Pawel Pawlikowski‘s Ida follows a young nun in 1960s Poland who’s on the verge of taking her vows but discovers a dark family secret dating back to the Nazi occupation. Agata Trzebuchowska and Agata Kulesza star in the film, which won the international critics’ FIPRESCI Prize at Toronto …
AUGUSTINE is an examination of the real case story and unusual relationship between Dr. Jean-Martin Charcot, the pioneering 19th century French neurologist and his star teenage patient. The film had its international premiere in Critics’ Week of the 2012 Cannes Film Festival, its North American premiere at the Toronto International Film Festival, and will make its U.S. debut in Rendez Vous With French Cinema this March. Music Box Films plans a spring 2013 release.
The 1970s-set drama stars Alan Cumming and Garret Dillahunt as a gay couple who take on a biased legal system in a fight to adopt a mentally handicapped teenager they’ve rescued from a bad home. Travis Fine directed and co-wrote Any Day Now with George Arthur Bloom, and …
New York, NY (May 16, 2012) – Music Box Films announced today that the company is acquiring all North American rights to Sean Baker’s STARLET, a provocative showcase for newcomer Dree Hemingway (great granddaughter of Ernest and daughter of Mariel). STARLET premiered in competition at the 2012 SXSW Film Festival, where it was one of the most buzzed about and risqué titles.
STARLET explores the unlikely cross-generational friendship between 21 year-old Jane (Hemingway), and the elderly Sadie (Besedka Johnson), two women whose worlds collide in California’s San Fernando Valley. After a confrontation between the women at Sadie’s yard sale, Jane uncovers a hidden stash of money inside a relic from Sadie’s past.
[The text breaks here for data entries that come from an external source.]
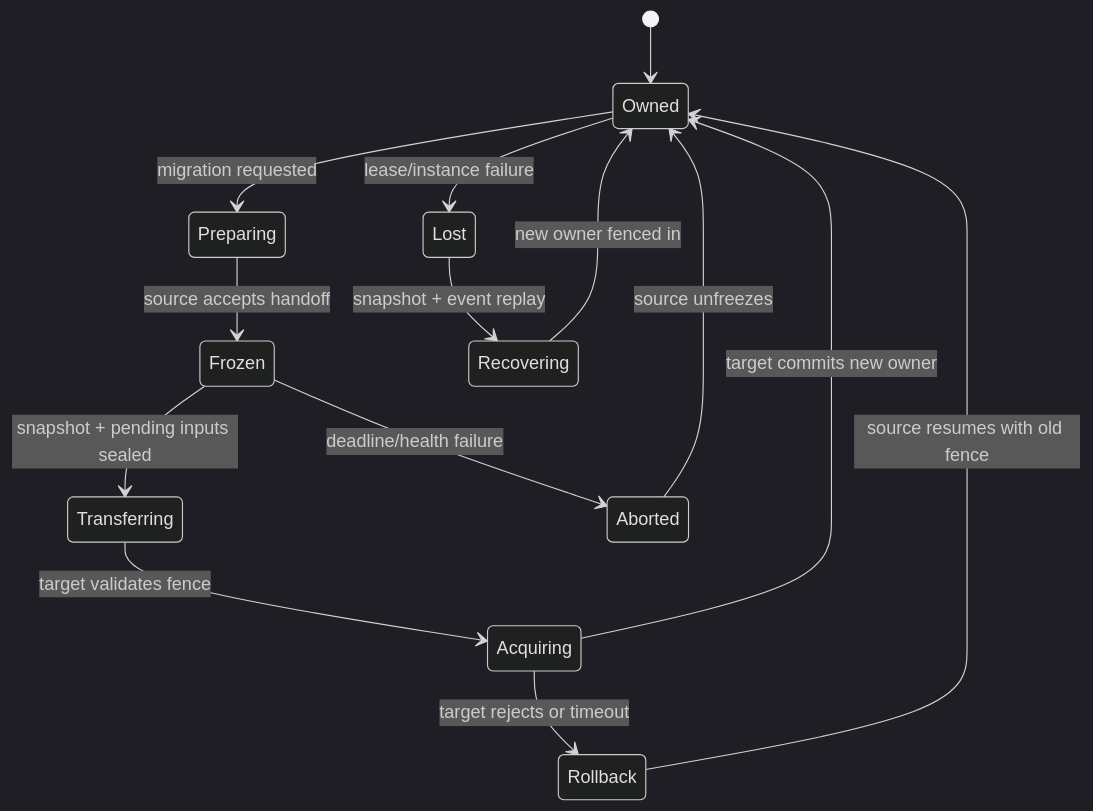
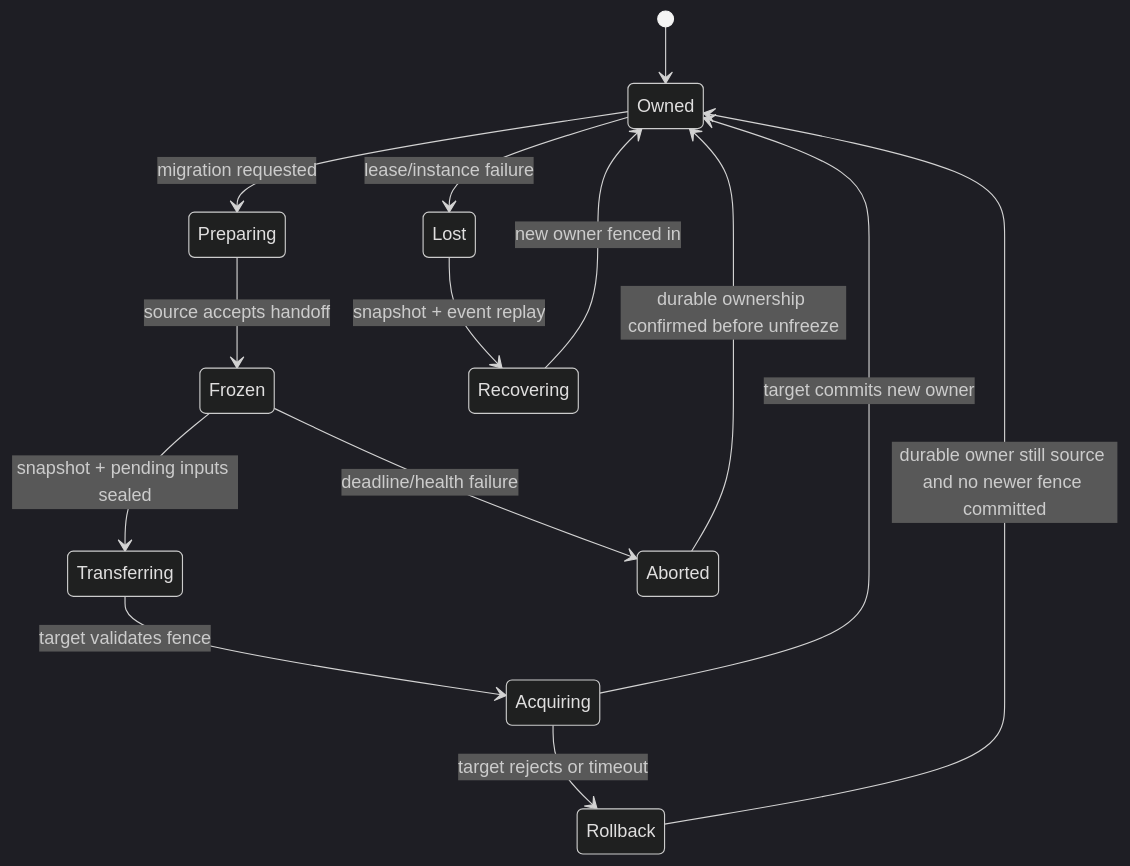
One commit to fantuan812/learning changed the second of 2 diagrams in 知识/07-网络与游戏服务端/世界权威与故障恢复/07-EntityOwnership与Authority.md. Above: the diagram before and after it, drawn with Mermaid (dark theme). The commit also changed other lines of this file and 18 other files, not shown here.

````diff
--- a/知识/07-网络与游戏服务端/世界权威与故障恢复/07-EntityOwnership与Authority.md
+++ b/知识/07-网络与游戏服务端/世界权威与故障恢复/07-EntityOwnership与Authority.md
@@ -136,16 +137,16 @@
 ```mermaid
 stateDiagram-v2
     [*] --> Owned
     Owned --> Preparing: migration requested
     Preparing --> Frozen: source accepts handoff
     Frozen --> Transferring: snapshot + pending inputs sealed
     Transferring --> Acquiring: target validates fence
     Acquiring --> Owned: target commits new owner
     Acquiring --> Rollback: target rejects or timeout
-    Rollback --> Owned: source resumes with old fence
+    Rollback --> Owned: durable owner still source and no newer fence committed
     Frozen --> Aborted: deadline/health failure
-    Aborted --> Owned: source unfreezes
+    Aborted --> Owned: durable ownership confirmed before unfreeze
     Owned --> Lost: lease/instance failure
     Lost --> Recovering: snapshot + event replay
     Recovering --> Owned: new owner fenced in
 ```
````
Jane attempts to befriend the caustic older woman in an effort to solve her dilemma and secrets emerge as their relationship grows.
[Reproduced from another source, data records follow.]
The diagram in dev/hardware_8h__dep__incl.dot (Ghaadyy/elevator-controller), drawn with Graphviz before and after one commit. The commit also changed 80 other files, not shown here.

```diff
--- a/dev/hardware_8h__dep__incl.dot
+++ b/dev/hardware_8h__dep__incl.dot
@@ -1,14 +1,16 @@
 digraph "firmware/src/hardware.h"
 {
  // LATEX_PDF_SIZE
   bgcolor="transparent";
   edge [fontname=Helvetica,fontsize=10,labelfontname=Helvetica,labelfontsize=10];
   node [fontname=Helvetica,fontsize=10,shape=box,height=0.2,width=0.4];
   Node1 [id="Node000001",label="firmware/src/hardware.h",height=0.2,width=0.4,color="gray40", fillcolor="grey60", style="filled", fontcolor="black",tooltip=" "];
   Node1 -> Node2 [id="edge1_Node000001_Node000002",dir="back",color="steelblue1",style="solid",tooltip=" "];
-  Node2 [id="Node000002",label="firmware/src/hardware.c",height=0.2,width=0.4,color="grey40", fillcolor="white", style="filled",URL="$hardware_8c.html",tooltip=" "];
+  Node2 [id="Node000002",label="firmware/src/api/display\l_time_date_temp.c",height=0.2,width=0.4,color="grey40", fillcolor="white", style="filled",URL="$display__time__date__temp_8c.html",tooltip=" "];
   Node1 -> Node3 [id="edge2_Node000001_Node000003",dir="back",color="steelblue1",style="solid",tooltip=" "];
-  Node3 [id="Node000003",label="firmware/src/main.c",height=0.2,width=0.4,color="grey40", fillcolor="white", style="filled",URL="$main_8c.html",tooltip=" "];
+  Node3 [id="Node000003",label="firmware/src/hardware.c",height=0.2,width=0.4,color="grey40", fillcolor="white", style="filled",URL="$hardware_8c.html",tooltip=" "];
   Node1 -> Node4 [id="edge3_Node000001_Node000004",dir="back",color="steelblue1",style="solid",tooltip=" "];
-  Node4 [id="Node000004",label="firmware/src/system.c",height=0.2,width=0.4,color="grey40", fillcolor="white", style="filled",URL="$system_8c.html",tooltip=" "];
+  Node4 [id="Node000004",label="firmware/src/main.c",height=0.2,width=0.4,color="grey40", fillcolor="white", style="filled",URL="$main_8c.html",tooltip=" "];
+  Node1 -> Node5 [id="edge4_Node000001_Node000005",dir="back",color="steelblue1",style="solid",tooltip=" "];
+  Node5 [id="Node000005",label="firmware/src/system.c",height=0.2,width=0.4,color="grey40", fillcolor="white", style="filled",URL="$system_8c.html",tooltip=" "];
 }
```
With all eyes focused on Lionsgate’s The Hunger Games this weekend, not many will notice Music Box Films’ quiet limited (NY, LA, Miami) launch of their 2011 Toronto Film Festival pickup The Deep Blue Sea. It’s the first narrative film in over a decade from British director Terence Davies — his last was 2000′s The House Of Mirth – and stars Academy Award winner Rachel Weisz in another Oscar-bait role. Davies did do a highly regarded 2008 documentary, Of Time And The City, in the long interim between narrative projects.
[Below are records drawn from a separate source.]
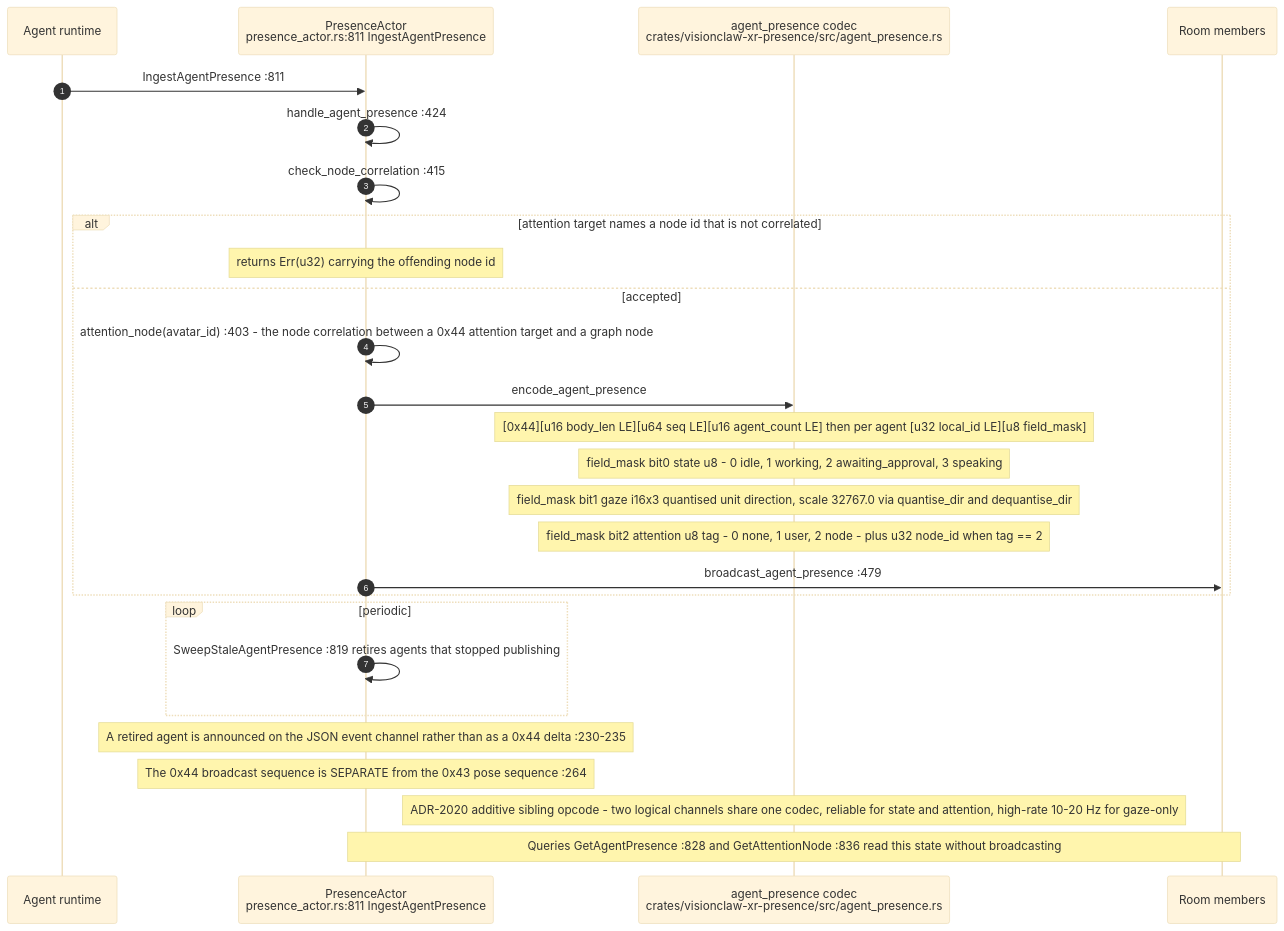
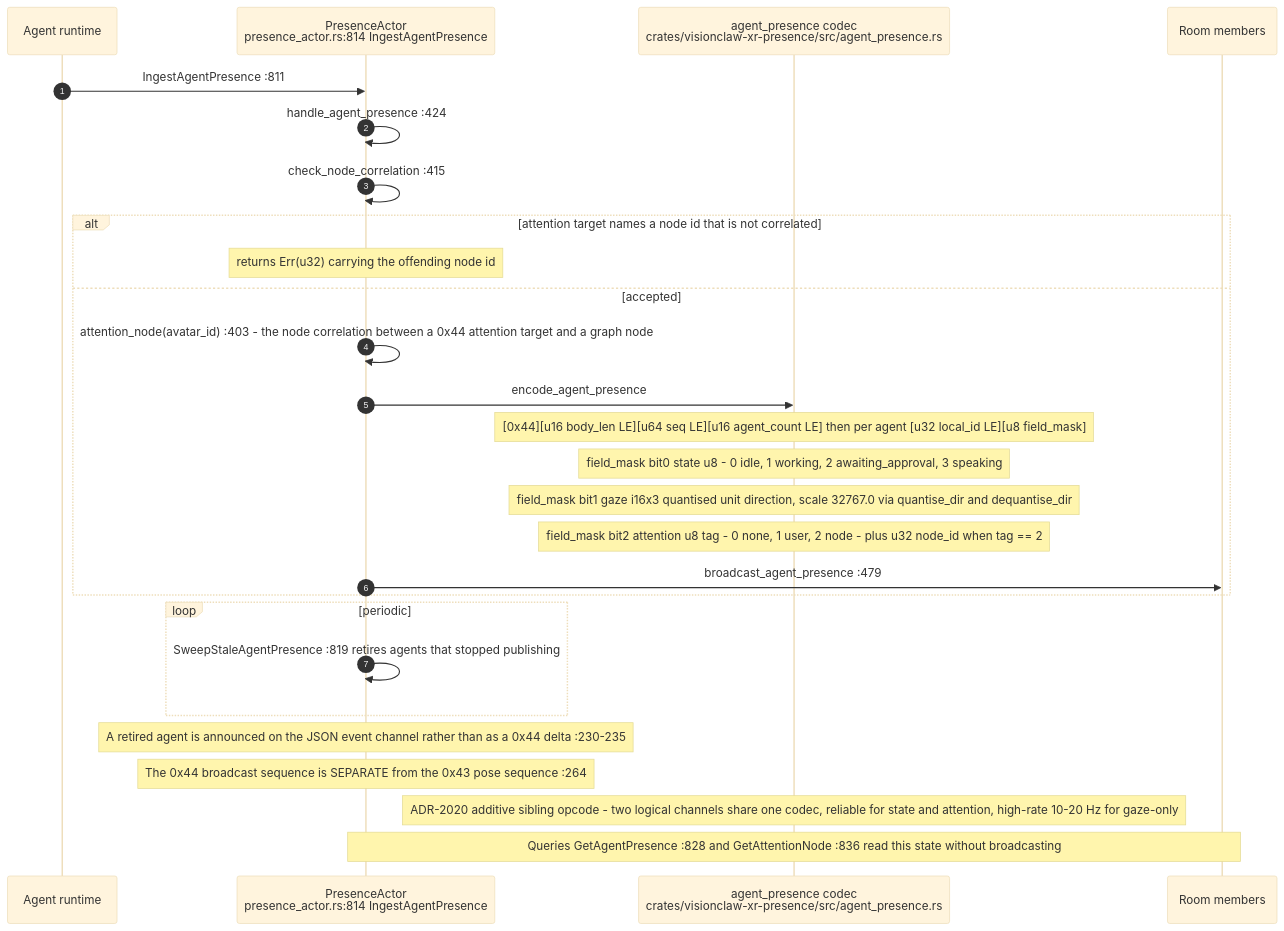
The third of 6 diagrams in docs/diagrams/visionclaw/17-xr-presence-crate.md (DreamLab-AI/AR-AI-Knowledge-Graph), drawn with Mermaid (base theme) before and after one commit. The commit also changed other lines of this file and 73 other files, not shown here.

First line of the commit message:
docs(diagrams): re-verify all 71 topic files against HEAD; add --cite-check

````diff
--- a/docs/diagrams/visionclaw/17-xr-presence-crate.md
+++ b/docs/diagrams/visionclaw/17-xr-presence-crate.md
@@ -101,30 +101,30 @@
 ```mermaid
 sequenceDiagram
     autonumber
     participant AG as Agent runtime
-    participant PA as PresenceActor<br/>presence_actor.rs:811 IngestAgentPresence
+    participant PA as PresenceActor<br/>presence_actor.rs:814 IngestAgentPresence
     participant AP as agent_presence codec<br/>crates/visionclaw-xr-presence/src/agent_presence.rs
     participant PEERS as Room members
 
     AG->>PA: IngestAgentPresence :811
     PA->>PA: handle_agent_presence :424
     PA->>PA: check_node_correlation :415
     alt attention target names a node id that is not correlated
         Note over PA: returns Err(u32) carrying the offending node id
     else accepted
         PA->>PA: attention_node(avatar_id) :403 - the node correlation between a 0x44 attention target and a graph node
         PA->>AP: encode_agent_presence
         Note over AP: [0x44][u16 body_len LE][u64 seq LE][u16 agent_count LE] then per agent [u32 local_id LE][u8 field_mask]
         Note over AP: field_mask bit0 state u8 - 0 idle, 1 working, 2 awaiting_approval, 3 speaking
         Note over AP: field_mask bit1 gaze i16x3 quantised unit direction, scale 32767.0 via quantise_dir and dequantise_dir
         Note over AP: field_mask bit2 attention u8 tag - 0 none, 1 user, 2 node - plus u32 node_id when tag == 2
         PA->>PEERS: broadcast_agent_presence :479
     end
     loop periodic
         PA->>PA: SweepStaleAgentPresence :819 retires agents that stopped publishing
     end
     Note over PA: A retired agent is announced on the JSON event channel rather than as a 0x44 delta :230-235
     Note over PA: The 0x44 broadcast sequence is SEPARATE from the 0x43 pose sequence :264
     Note over AP: ADR-2020 additive sibling opcode - two logical channels share one codec, reliable for state and attention, high-rate 10-20 Hz for gaze-only
     Note over PA,PEERS: Queries GetAgentPresence :828 and GetAttentionNode :836 read this state without broadcasting
 ```
````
With an impressive 84% fresh rating at Rotten Tomatoes and major raves today from the NY and LA Times among others, Weisz and the film are winning the kind of top reviews that Oscar voters usually notice. In fact, Music Box was toying with the idea of opening the heavy relationship drama for a week in December in order to qualify for the last Oscars but finally decided it was not in the film’s best interests to rush it out there — especially with such a competitive Best Actress race already going on. Plus, Weisz had another potential awards role with the August release The Whistleblower, so it might have just confused things, though as it turned out the Samuel Goldwyn Co did not end up campaigning Whistleblower in any significant way. A March opening for Deep Blue Sea is a tough time for releasing Oscar contenders and hoping they will be remembered. Nevertheless Weisz’s emotionally naked performance as a 1950′s-era woman caught in an unsatisfying marriage and embarking on a torrid affair with a younger man (played by War Horse’s Tom Hiddleston) is the kind of thing actors crave, and it’s certainly one of the few female roles of any real substance to surface at this early point in the year.